Thursday, 28 April, 2016, from 8 a.m. to 4 p.m.

 

The Central Asia, Caspian, South Caucasus and Black Sea regions together form a strategically important transit corridor between China and Europe. Connecting trade, people and economies, the modern trans-Caspian trade and transit routes from China to Europe, envisages an extensive and integrated network of infrastructure, special economic zones, harmonized customs, and cross-border procedures along this route.

Azerbaijan, Georgia, Kazakhstan and Turkey combined represent a market of more than 110 million consumers. These countries are able to offer customized and integrated solutions to companies with highly sophisticated supply chains.

Video of the forum can now be viewed on the SAIS Events YouTube channel.

On Thursday, April 28, 2016, the Embassies of Azerbaijan, Georgia, Kazakhstan, and Turkey to the U.S.A., are organizing the “Trans-Caspian East-West Trade and Transit Corridor” Forum in Washington, D.C., in partnership with the World Bank Group, U.S. Chamber of Commerce, Business Council for International Understanding, Boeing Company, U.S.-Azerbaijan Chamber of Commerce, AmCham Azerbaijan, America-Georgia Business Council, U.S.-Kazakhstan Business Association, AmCham Kazakhstan, AmCham Georgia, and Turkish-American Business Association/AmCham Turkey. 

This special all-day forum, hosted by the Central Asia and Caucasus Institute at SAIS-Johns Hopkins University, will introduce projects and investments along the modern Silk Road to U.S. business leaders across a variety of multinational industries. 

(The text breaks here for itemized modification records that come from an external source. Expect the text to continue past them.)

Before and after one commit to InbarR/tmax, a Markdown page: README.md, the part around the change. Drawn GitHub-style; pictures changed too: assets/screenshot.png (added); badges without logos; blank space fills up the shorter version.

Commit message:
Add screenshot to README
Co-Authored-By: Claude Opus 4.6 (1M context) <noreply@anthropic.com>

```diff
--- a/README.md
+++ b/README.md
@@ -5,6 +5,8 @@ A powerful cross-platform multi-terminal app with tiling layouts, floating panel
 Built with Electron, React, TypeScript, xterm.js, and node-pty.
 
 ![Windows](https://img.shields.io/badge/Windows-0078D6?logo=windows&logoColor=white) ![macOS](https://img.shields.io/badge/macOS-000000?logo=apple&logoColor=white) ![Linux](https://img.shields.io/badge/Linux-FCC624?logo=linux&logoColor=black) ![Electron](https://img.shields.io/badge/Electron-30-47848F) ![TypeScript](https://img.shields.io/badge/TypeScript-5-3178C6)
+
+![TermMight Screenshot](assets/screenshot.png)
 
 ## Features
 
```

Speakers at this special forum include:  Ambassador Elin Suleymanov, Azerbaijan; Ambassador Archil Gegeshidze, Georgia; Ambassador Kairat Umarov, Kazakhstan; Ambassador Serdar Kılıç, Turkey; Mr. Gary Litman, VP, US Chamber of Commerce;  S. Frederick Starr, Chairman, Central Asia-Caucasus Institute, JHU-SAIS; Dr. Taleh Ziyadov, Director-General, Baku International Sea and Trade Port;  Mr. Rauf Valiyev, Chairman, Azerbaijan Caspian Shipping; Mr. Mamuka Bakhtadze, CEO, Georgian Railways; Ms. Ketevan Salukvadze, Head of Transport Policy Dept., Ministry of Economy and Sustainable Development; Mr. Askar Mamin, President, Kazakhstan Railways; Mr. Sanzhar Yelubayev, President of KTZ Express; Mr. Osman Nuri Beyhan, Deputy Director General for EU and International Affairs, Ministry of Customs and Trade; and others TBA.

 

Schedule, Thursday, 28 April 2016:

     8:00  -  9:00 a.m.   Continental breakfast

     9:00 - 10:00 a.m.   Welcome by the Central Asia-Caucasus Institute, the US
                                   Dept of State, Ambassadors of Azerbaijan, Georgia,
                                   Kazakhstan, and Turkey, and representatives from the US
                                   Chamber of Commerce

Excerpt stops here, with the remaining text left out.